The logic has escaped me for for several days now, and I still just don’t get it.
Maybe you can help me.
What good can possibly come out of keeping open 19 failing NYC schools?
The State Appeals court recently ruled against the City of N.Y that wanted to close the schools for low performing results, in favor of the United Federation of Teachers and the NAACP.
The court found that the city failed to provide statements fully showing the impact for closing the 19 schools. (In other words, not fully accounting for how the closures would affect the communities the schools are located in)
The interested parties involved, started the traditional back and forth.
The mayor fired off comparing the teachers union with defense attorneys and said the UFT should be "ashamed" of its successful lawsuit.
“The union itself should be out there advocating for better schools, and this does not help get better schools." Bloomberg said.
Teachers union president Michael Mulgrew shot back:
"The mayor sure gets cranky when he loses, particularly when he loses to the UFT and the NAACP."
But come on, who really loses by keeping these schools open? The Mayor? Schools Chancellor Joel Klein?
No. Our children.

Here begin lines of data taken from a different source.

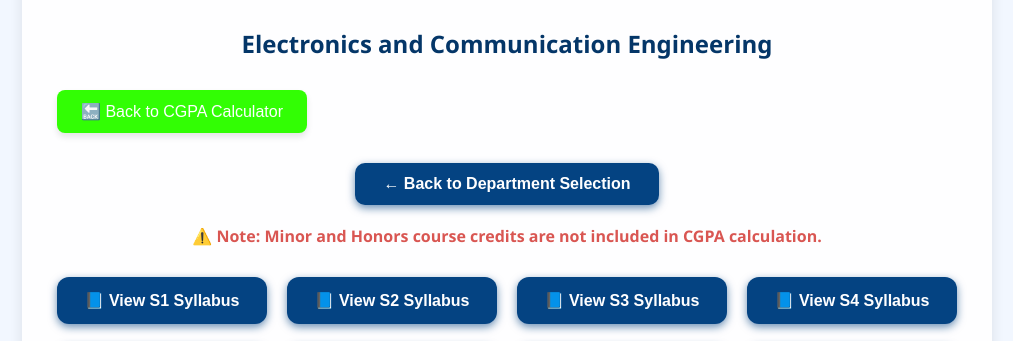
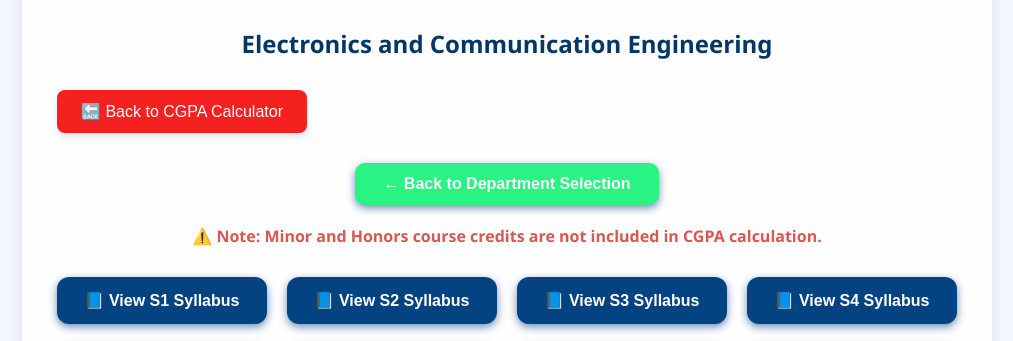
Before and after one commit to samuelmdileep/CGPA-calculator-KTU-MA-COLLAGE-OF-ENGINEERING-, a plain HTML site: page ec.html in a window 1280 px wide. Shown: the part 175-516 px from the top of the page, without its empty margins (133-1146 px from the left). Drawn offline with Linux system fonts and the light colour scheme.

Commit message:
Update ec.html

```diff
--- a/ec.html
+++ b/ec.html
@@ -9,7 +9,7 @@
   <style>
 
 .back-btn {
-  background-color: #2fff00;
+  background-color: #f61d1d;
   color: white;
   padding: 12px 24px;
   border: none;
@@ -21,7 +21,7 @@
 }
 
 .back-btn:hover {
-  background-color: #2fff00;
+  background-color: #f61d1d;
 }
     body {
       font-family: 'Segoe UI', sans-serif;
@@ -127,7 +127,7 @@
   }
 
   .back-to-dept-btn {
-    background-color: #004080;  /* Deep blue */
+    background-color: #24f381;  /* Deep blue */
     color: white;
     border: none;
     padding: 12px 28px;
@@ -140,7 +140,7 @@
   }
 
   .back-to-dept-btn:hover {
-    background-color: #036c9d;  /* Lighter blue on hover */
+    background-color: ;  /* Lighter blue on hover */
     box-shadow: 0 5px 12px rgba(3, 108, 157, 0.8);
   }
 .button-group {
@@ -221,6 +221,7 @@
 
 
 </style>
+
 
 </head>
 <body>
```
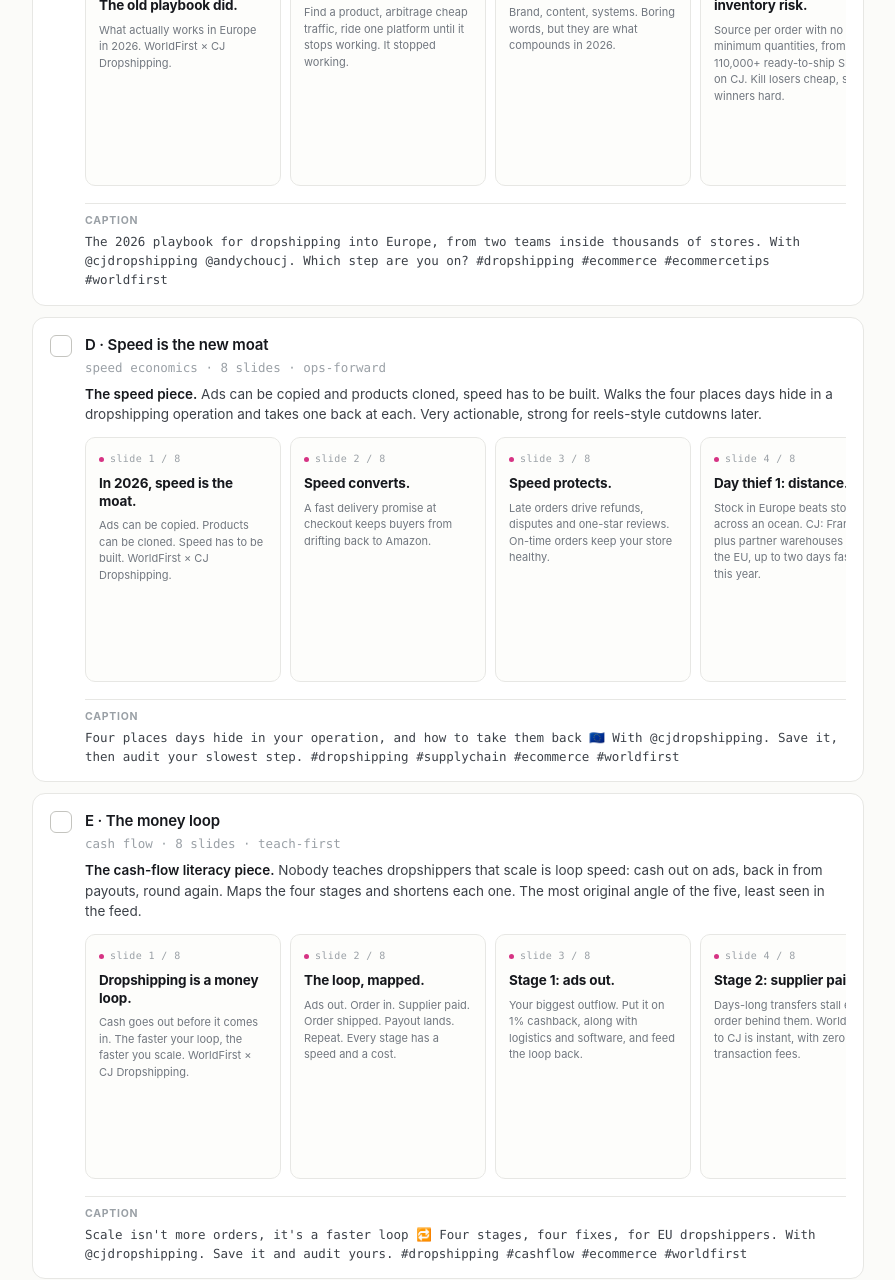
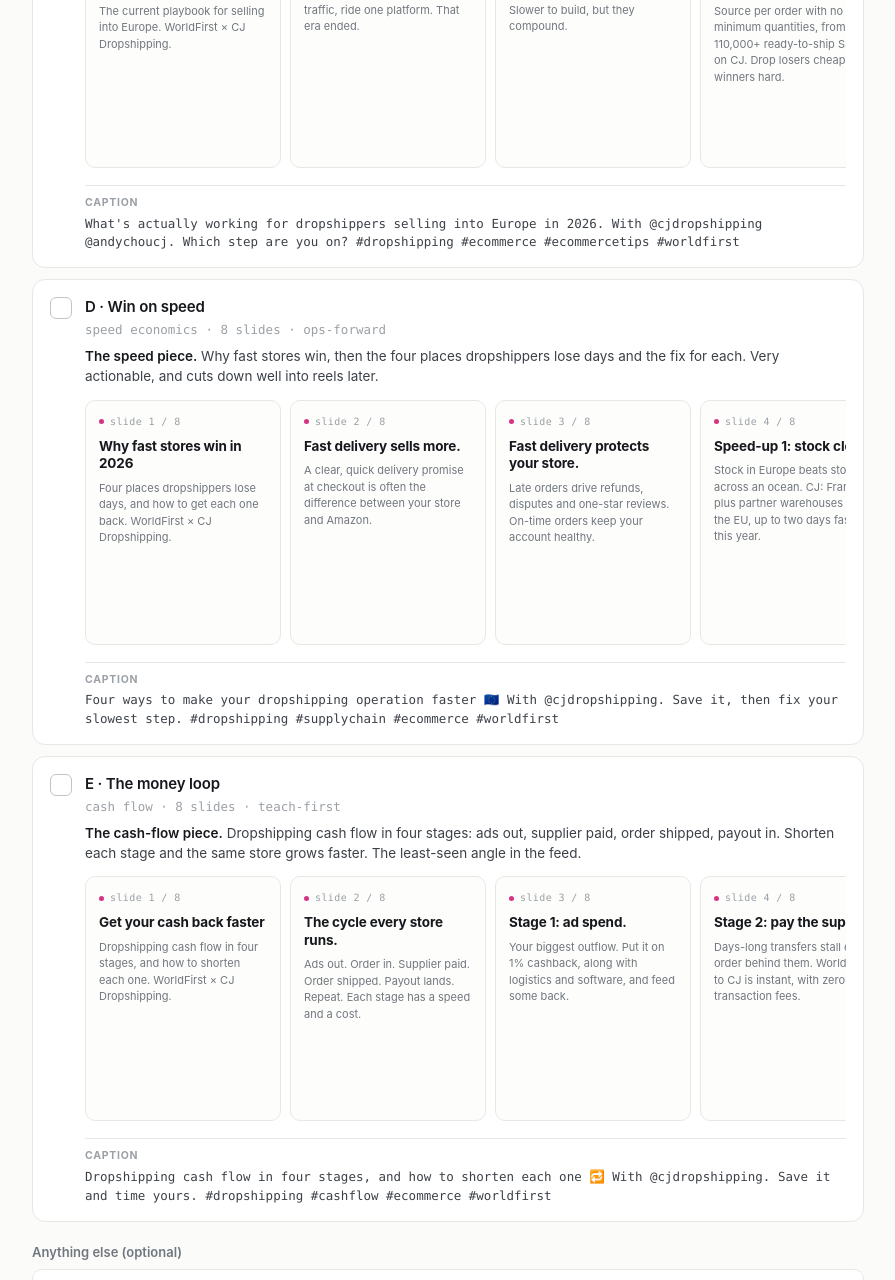
Before and after one commit to socialworldfirst/cj-budapest-carousel-picker, a plain HTML site: page index.html in a window 1280 px wide. Shown: the part 1520-2800 px from the top of the page, without its empty margins (192-1087 px from the left). Drawn offline with Linux system fonts and the light colour scheme.

Commit message:
v3: clarity-first hooks across all five concepts
Co-Authored-By: Claude Fable 5 <noreply@anthropic.com>

```diff
--- a/index.html
+++ b/index.html
@@ -78,8 +78,8 @@
 /* === DECK START === */
 const DECK = {
   title: "WF × CJ · value carousels for EU dropshippers",
-  intro: "v2, reframed. Five value-first co-branded carousel concepts for the IG Collab post: how the two brands help European dropshippers win in 2026. CJ's lane is product and fulfilment, WorldFirst's lane is money. Budapest is off the slides; if CJ wants the nod it goes in the caption as one line, nothing more.",
-  stamp: "2026-07-10 · v2 brand-collab frame · ICP: independent dropshippers selling across Europe",
+  intro: "v3. Five value-first co-branded carousel concepts for the IG Collab post: how the two brands help European dropshippers in 2026. CJ's lane is product and fulfilment, WorldFirst's lane is money. Hooks now state the value plainly, no cleverness tax. Budapest stays off the slides; one caption line only if CJ wants the nod.",
+  stamp: "2026-07-10 · v3 clarity-first hooks · ICP: independent dropshippers selling across Europe",
   promptHeader: "cj budapest ig carousel picks",
   promptAction: "Render the picked concept into finished 1080×1350 frames via the design-system pipeline (HTML + Poppins, WF × CJ co-brand), then package final caption + collab publishing plan (who posts, who accepts, tags) for Scarlett and Attila.",
   globalNote: { label: "Anything else (optional)", placeholder: "tone shifts, slides to swap, add a Budapest caption line or not, publish timing..." },
@@ -87,70 +87,70 @@ const DECK = {
     { key:"concepts", label:"Carousel concepts", sub:"One collab post goes out; suggest picking 1. Every concept keeps both brands in-lane and teaches something the ICP saves. CJ numbers are from their own materials.", pick:1, notes:true,
       items:[
         { name:"A · Where your margin leaks", meta:"unit economics · 8 slides · save-bait", rec:true,
-          desc:"<b>The margin autopsy.</b> Follows one €40 order and plugs six leaks. Money pain is the highest-save topic with dropshippers, and every fix lands naturally in one of the two lanes. The broadest crowd-pleaser of the five.",
+          desc:"<b>The margin piece.</b> Follows one €40 order through four common leaks and gives the fix for each. Money pain is the highest-save topic with dropshippers, and every fix lands naturally in one of the two lanes.",
           slides:[
-            {h:"Your product isn't the problem.", b:"Where dropshipping margin actually leaks in 2026, and how to plug it. WorldFirst × CJ Dropshipping."},
-            {h:"The €40 order, on paper.", b:"Sell at €40. Product €12, shipping €6, ads €14. €8 left. On paper. Now watch the leaks."},
-            {h:"Leak 1: slow delivery.", b:"Late orders turn into refunds, disputes and one-star reviews. Stock closer: CJ ships from Germany and partner warehouses across Europe, up to two days faster this year."},
-            {h:"Leak 2: paying your supplier.", b:"Transfer fees plus days of waiting cost you twice. WorldFirst pays CJ Dropshipping instantly, with zero transaction fees."},
-            {h:"Leak 3: currency conversion.", b:"Auto-converting every payout at whatever rate is a silent tax. Collect in local currencies, convert when the rate suits you."},
-            {h:"Leak 4: ad spend that earns nothing back.", b:"Ads are your biggest cost. Put them on 1% cashback, along with logistics and software, and claw some back."},
-            {h:"Same order, leaks plugged.", b:"Fewer refunds, zero payment fees, better rates, 1% back. Margin is made in the boring places."},
-            {h:"Two brands, one job: your margin.", b:"CJ moves the product. WorldFirst moves the money. Save this for your next pricing review."}
+            {h:"4 margin fixes for dropshippers in 2026", b:"Where profit leaks on a typical order, and how to plug each leak. WorldFirst × CJ Dropshipping."},
+            {h:"The €40 order, on paper.", b:"Sell at €40. Product €12, shipping €6, ads €14. €8 left. Here is where that €8 shrinks."},
+            {h:"Leak 1: slow delivery.", b:"Late orders turn into refunds, disputes and one-star reviews. Fix: CJ ships from Germany and partner warehouses across Europe, up to two days faster this year."},
+            {h:"Leak 2: supplier payment fees.", b:"Transfer fees plus days of waiting cost you twice. Fix: WorldFirst pays CJ Dropshipping instantly, with zero transaction fees."},
+            {h:"Leak 3: bad exchange rates.", b:"Auto-converting every payout at whatever rate you're given is a hidden cost. Fix: collect in local currencies, convert when the rate suits you."},
+            {h:"Leak 4: no cashback on your biggest bills.", b:"Ads, logistics and software are your largest costs. Fix: put them on 1% cashback and take some back every month."},
+            {h:"Same order, all leaks plugged.", b:"Fewer refunds, zero payment fees, better rates, 1% back. Small fixes, real margin."},
+            {h:"CJ moves the product. WorldFirst moves the money.", b:"Two brands, one job: you keep more of every order. Save this for your next pricing review."}
           ],
-          caption:"Margin is made in the boring places 🇪🇺 Six leaks, six fixes, for anyone dropshipping into Europe in 2026. With @cjdropshipping. Save it for your next pricing review.  #dropshipping #ecommerce #ecommercetips #worldfirst"},
+          caption:"Four ways dropshipping margin leaks in Europe, and the fix for each 🇪🇺 With @cjdropshipping. Save it for your next pricing review.  #dropshipping #ecommerce #ecommercetips #worldfirst"},
         { name:"B · Sell like a local, everywhere in Europe", meta:"localisation · 8 slides · most EU-native",
-          desc:"<b>The Europe play.</b> Europe is 20+ markets wearing one flag; the seller who feels local wins them. The sharpest expression of the two-brand story: CJ makes you local on the shelf, WorldFirst makes you local at the bank.",
+          desc:"<b>The Europe play.</b> Europe is 20+ markets in one; this walks the four things local sellers get right and how to get each one without being local. CJ covers the shelf, WorldFirst covers the bank.",
           slides:[
-            {h:"Europe isn't one market.", b:"It's 20+ markets wearing one flag. The sellers who feel local win them. WorldFirst × CJ Dropshipping."},
-            {h:"Locals deliver in days, not weeks.", b:"Ship from inside Europe: CJ's Frankfurt warehouse plus partner warehouses in the UK, Poland, Spain and France."},
-            {h:"Locals don't surprise you at the door.", b:"EU-stocked inventory arrives customs-cleared. No unexpected fees, the number one unboxing killer."},
-            {h:"Locals sell where locals buy.", b:"Beyond Amazon: bol in the Netherlands, Allegro in Poland, Cdiscount in France, Kaufland in Germany."},
-            {h:"Locals price in local money.", b:"Collect EUR, GBP, PLN and more from 130+ marketplaces, and hold it until the rate works for you."},
-            {h:"Locals pay suppliers like neighbours.", b:"WorldFirst to CJ Dropshipping: instant, zero transaction fees. Orders move the moment you pay."},
-            {h:"The local test.", b:"Fast delivery. No surprise fees. Local price. Local platform. Pass all four and you're local everywhere."},
-            {h:"Local on the shelf. Local at the bank.", b:"CJ Dropshipping × WorldFirst. One store, everywhere in Europe. Save this for your next market launch."}
+            {h:"How to sell like a local across Europe", b:"Faster delivery, local currencies, no surprise fees, in 20+ markets at once. WorldFirst × CJ Dropshipping."},
+            {h:"Deliver from inside Europe.", b:"CJ's Frankfurt warehouse plus partner warehouses in the UK, Poland, Spain and France put stock days from your customers."},
+            {h:"No surprise fees at the door.", b:"EU-stocked inventory arrives customs-cleared. Customers pay what they saw at checkout, nothing more."},
+            {h:"Sell where locals already buy.", b:"Beyond Amazon: bol in the Netherlands, Allegro in Poland, Cdiscount in France, Kaufland in Germany."},
+            {h:"Collect in local currencies.", b:"EUR, GBP, PLN and more, from 130+ marketplaces. Hold it and convert when the rate works for you."},
+            {h:"Pay your supplier instantly.", b:"WorldFirst to CJ Dropshipping: instant, zero transaction fees. Orders start moving the moment you pay."},
+            {h:"The local checklist.", b:"Fast delivery. No surprise fees. Local price. Local platform. Aim to pass all four in every market you enter."},
+            {h:"One store, local everywhere.", b:"CJ Dropshipping handles the shelf. WorldFirst handles the bank. Save this for your next market launch."}
           ],
-          caption:"How to feel local in 20+ European markets at the same time 🇪🇺 With @cjdropshipping. Save for your next market launch.  #dropshipping #ecommerce #europe #worldfirst"},
+          caption:"How to sell like a local in 20+ European markets at once 🇪🇺 With @cjdropshipping. Save for your next market launch.  #dropshipping #ecommerce #europe #worldfirst"},
         { name:"C · The 2026 dropshipping playbook", meta:"playbook · 8 slides · collab: +Andy",
-          desc:"<b>The state-of-the-game piece.</b> Old game vs new game, then the system that wins now: test cheap, fulfil fast, move money free, adapt faster. Carries CJ founder Andy Chou's thinking without the event frame, so his personal account joins the collab naturally.",
+          desc:"<b>The state-of-the-game piece.</b> What stopped working, what works now, and the system behind it: test cheap, deliver fast, move money free, adapt faster. Carries Andy Chou's thinking without the event frame, so his personal account joins the collab naturally.",
           slides:[
-            {h:"Dropshipping didn't die. The old playbook did.", b:"What actually works in Europe in 2026. WorldFirst × CJ Dropshipping."},
-            {h:"The old game.", b:"Find a product, arbitrage cheap traffic, ride one platform until it stops working. It stopped working."},
-            {h:"The new game.", b:"Brand, content, systems. Boring words, but they are what compounds in 2026."},
-            {h:"Test fast, without inventory risk.", b:"Source per order with no minimum quantities, from 110,000+ ready-to-ship SKUs on CJ. Kill losers cheap, scale winners hard."},
-            {h:"Fulfil like you're big.", b:"European warehouses and delivery up to two days faster this year. To the customer, speed reads as brand."},
-            {h:"Run money like a system.", b:"Collect locally from 130+ marketplaces, pay CJ instantly for free, earn 1% back on ads, logistics and software."},
-            {h:"Adapt faster than the market.", b:"CJ founder Andy Chou's rule: start small, learn fast, iterate fast. Strategy decides direction, execution validates it."},
-            {h:"The playbook fits on one slide.", b:"Test cheap. Fulfil fast. Move money free. Adapt faster. WorldFirst × CJ Dropshipping. Save it."}
+            {h:"What works in dropshipping in 2026", b:"The current playbook for selling into Europe. WorldFirst × CJ Dropshipping."},
+            {h:"What stopped working.", b:"Find a product, buy cheap traffic, ride one platform. That era ended."},
+            {h:"What works now.", b:"Brand, content and systems. Slower to build, but they compound."},
+            {h:"Test products without inventory risk.", b:"Source per order with no minimum quantities, from 110,000+ ready-to-ship SKUs on CJ. Drop losers cheap, scale winners hard."},
+            {h:"Deliver fast from inside Europe.", b:"European warehouses, delivery up to two days faster this year. Customers read speed as quality."},
+            {h:"Make the money side cheap and fast.", b:"Collect locally from 130+ marketplaces, pay CJ instantly for free, earn 1% back on ads, logistics and software."},
+            {h:"Start small, learn fast, iterate fast.", b:"CJ founder Andy Chou's rule for every new market, product and channel."},
+            {h:"The 2026 playbook, in one line.", b:"Test cheap. Deliver fast. Move money free. Adapt faster. WorldFirst × CJ Dropshipping. Save it."}
           ],
-          caption:"The 2026 playbook for dropshipping into Europe, from two teams inside thousands of stores. With @cjdropshipping @andychoucj. Which step are you on?  #dropshipping #ecommerce #ecommercetips #worldfirst"},
-        { name:"D · Speed is the new moat", meta:"speed economics · 8 slides · ops-forward",
-          desc:"<b>The speed piece.</b> Ads can be copied and products cloned, speed has to be built. Walks the four places days hide in a dropshipping operation and takes one back at each. Very actionable, strong for reels-style cutdowns later.",
+          caption:"What's actually working for dropshippers selling into Europe in 2026. With @cjdropshipping @andychoucj. Which step are you on?  #dropshipping #ecommerce #ecommercetips #worldfirst"},
+        { name:"D · Win on speed", meta:"speed economics · 8 slides · ops-forward",
+          desc:"<b>The speed piece.</b> Why fast stores win, then the four places dropshippers lose days and the fix for each. Very actionable, and cuts down well into reels later.",
           slides:[
-            {h:"In 2026, speed is the moat.", b:"Ads can be copied. Products can be cloned. Speed has to be built. WorldFirst × CJ Dropshipping."},
-            {h:"Speed converts.", b:"A fast delivery promise at checkout keeps buyers from drifting back to Amazon."},
-            {h:"Speed protects.", b:"Late orders drive refunds, disputes and one-star reviews. On-time orders keep your store healthy."},
-            {h:"Day thief 1: distance.", b:"Stock in Europe beats stock across an ocean. CJ: Frankfurt plus partner warehouses across the EU, up to two days faster this year."},
-            {h:"Day thief 2: sourcing.", b:"Waiting on quotes burns launch windows. CJ agents quote, source and manage orders while you sell."},
-            {h:"Day thief 3: paying.", b:"A supplier payment that takes days holds every order behind it. WorldFirst pays CJ instantly, zero fees."},
-            {h:"Day thief 4: getting paid.", b:"Collect from 130+ marketplaces in local currencies, so revenue lands ready to redeploy into ads and stock."},
-            {h:"Take one day back at every step.", b:"That is the whole moat. CJ moves the product, WorldFirst moves the money. Save this."}
+            {h:"Why fast stores win in 2026", b:"Four places dropshippers lose days, and how to get each one back. WorldFirst × CJ Dropshipping."},
+            {h:"Fast delivery sells more.", b:"A clear, quick delivery promise at checkout is often the difference between your store and Amazon."},
+            {h:"Fast delivery protects your store.", b:"Late orders drive refunds, disputes and one-star reviews. On-time orders keep your account healthy."},
+            {h:"Speed-up 1: stock closer.", b:"Stock in Europe beats stock across an ocean. CJ: Frankfurt plus partner warehouses across the EU, up to two days faster this year."},
+            {h:"Speed-up 2: source while you sell.", b:"CJ agents quote, source and manage orders, so launches don't wait on supplier back-and-forth."},
+            {h:"Speed-up 3: pay instantly.", b:"A supplier payment that takes days holds every order behind it. WorldFirst pays CJ instantly, zero fees."},
+            {h:"Speed-up 4: collect locally.", b:"Collect from 130+ marketplaces in local currencies, so revenue lands ready to redeploy into ads and stock."},
+            {h:"One day faster at every step.", b:"CJ moves the product. WorldFirst moves the money. Save this and find your slowest step."}
           ],
-          caption:"Four places days hide in your operation, and how to take them back 🇪🇺 With @cjdropshipping. Save it, then audit your slowest step.  #dropshipping #supplychain #ecommerce #worldfirst"},
+          caption:"Four ways to make your dropshipping operation faster 🇪🇺 With @cjdropshipping. Save it, then fix your slowest step.  #dropshipping #supplychain #ecommerce #worldfirst"},
         { name:"E · The money loop", meta:"cash flow · 8 slides · teach-first",
-          desc:"<b>The cash-flow literacy piece.</b> Nobody teaches dropshippers that scale is loop speed: cash out on ads, back in from payouts, round again. Maps the four stages and shortens each one. The most original angle of the five, least seen in the feed.",
+          desc:"<b>The cash-flow piece.</b> Dropshipping cash flow in four stages: ads out, supplier paid, order shipped, payout in. Shorten each stage and the same store grows faster. The least-seen angle in the feed.",
           slides:[
-            {h:"Dropshipping is a money loop.", b:"Cash goes out before it comes in. The faster your loop, the faster you scale. WorldFirst × CJ Dropshipping."},
-            {h:"The loop, mapped.", b:"Ads out. Order in. Supplier paid. Order shipped. Payout lands. Repeat. Every stage has a speed and a cost."},
-            {h:"Stage 1: ads out.", b:"Your biggest outflow. Put it on 1% cashback, along with logistics and software, and feed the loop back."},
-            {h:"Stage 2: supplier paid.", b:"Days-long transfers stall every order behind them. WorldFirst to CJ is instant, with zero transaction fees."},
-            {h:"Stage 3: order shipped.", b:"European warehouses and delivery up to two days faster keep customers calm and disputes down."},
-            {h:"Stage 4: payout lands.", b:"Collect from 130+ marketplaces in local currencies. Hold, convert when the rate suits, redeploy."},
-            {h:"Same store, faster loop.", b:"Shorten each stage and the same orders compound quicker. Scale isn't more orders. It's loop speed."},
-            {h:"Audit your loop this week.", b:"Four stages, four fixes. CJ Dropshipping × WorldFirst. Save this and time yourself."}
+            {h:"Get your cash back faster", b:"Dropshipping cash flow in four stages, and how to shorten each one. WorldFirst × CJ Dropshipping."},
+            {h:"The cycle every store runs.", b:"Ads out. Order in. Supplier paid. Order shipped. Payout lands. Repeat. Each stage has a speed and a cost."},
+            {h:"Stage 1: ad spend.", b:"Your biggest outflow. Put it on 1% cashback, along with logistics and software, and feed some back."},
+            {h:"Stage 2: pay the supplier.", b:"Days-long transfers stall every order behind them. WorldFirst to CJ is instant, with zero transaction fees."},
+            {h:"Stage 3: ship the order.", b:"European warehouses and delivery up to two days faster keep customers calm and disputes down."},
+            {h:"Stage 4: get paid.", b:"Collect from 130+ marketplaces in local currencies. Hold, convert when the rate suits, redeploy."},
+            {h:"Shorter cycle, faster growth.", b:"Shorten each stage and the same store grows quicker on the same orders."},
+            {h:"Check your four stages this week.", b:"CJ Dropshipping × WorldFirst. Save this and time each stage of yours."}
           ],
-          caption:"Scale isn't more orders, it's a faster loop 🔁 Four stages, four fixes, for EU dropshippers. With @cjdropshipping. Save it and audit yours.  #dropshipping #cashflow #ecommerce #worldfirst"}
+          caption:"Dropshipping cash flow in four stages, and how to shorten each one 🔁 With @cjdropshipping. Save it and time yours.  #dropshipping #cashflow #ecommerce #worldfirst"}
       ] }
   ]
 };
```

If the kids are forced to travel further to school, as someone who lived in the Throggs Neck Housing Projects in the Bronx, believe me, I understand difficult transportation issues. I had to ride three different buses each way to go to and from school at Theodore Roosevelt High School across from Fordham University. To me, it helps build character, perseverance, dedication. I wanted my education, and nothing was going to stop me.
I for one would rather have kids travel alittle further distance than receive a horrible education.
For the record, it is ridiculous for the MTA to ever consider cutting transportation passes for students, unless the goal is to cut the graduation rate further. As my grandmother from Augusta Georgia that raised me would say:
“Boy that just don’t make no damn sense.”
So MTA and transit authority, you could learn alot listening to the grandmothers of the world.
But back to this lawsuit. Should we feel collectively that something was accomplished? A reason to clap? Folks, the business of strongly arguing for status quo-just for the sake of arguing for it, is coming at the expense of our children.
Look at the dropout rate or the graduation rate in just about every major city. Basically, if we observe this from an optimistic point of view, we are losing one out of two children.
Education is the great equalizer in life. What is going to happen to these children with a shrinking workforce and no education. It’s a national disgrace, and it will haunt all of us for years to come.
I don’t blame the U.F.T which of course is advocating for its members to keep their jobs. But our greater responsibility belongs to the children.
It’s a cheap political shot to point out that none of the 19 schools slated for closure were from Staten Island. Meanwhile, New York NAACP leaders said the decision to close the schools would hurt minority kids.
How could it be any more harmful than what happens on a current daily basis? In a school that is not up to standards. Some people will respond to this by declaring everything is not based on “standardized testing.” There is an argument to be made for that, but in the meantime, Children are dropping out in record numbers, and almost all of those kids look like me.
Are we seriously just to ignore the academic results of these schools.
Do we just keep pushing our kids, like cattle, into a particular school where it’s almost guaranteed based on the results, that the child will not graduate.
We know the result going in, but do it anyway.
Nothing will improve until all of us realize we have a personal responsibility to all the children. I borrow the phrase, “each one, teach one.”
My wife and I are extremely proud of the fact that two young men we were mentoring in the special education program, graduated with regular High School Diplomas two weeks ago.
But in filling out forms for our son who also graduated, reality broke my heart. It’s a good thing the federal government does this now, and that is the feds list the graduation rate for the schools you are applying to.
I love the State University of New York system, having graduated from SUNY Cortland. (In a special program that gave me the opportunity of a lifetime titled EOP) but the form showed in plain black and white, the graduation rate for the local community college is not 50 percent, not 25 percent, but only 18 percent.
The U.F.T and the NAACP may have won the lawsuit, but do the rest of us have any real reason to applaud?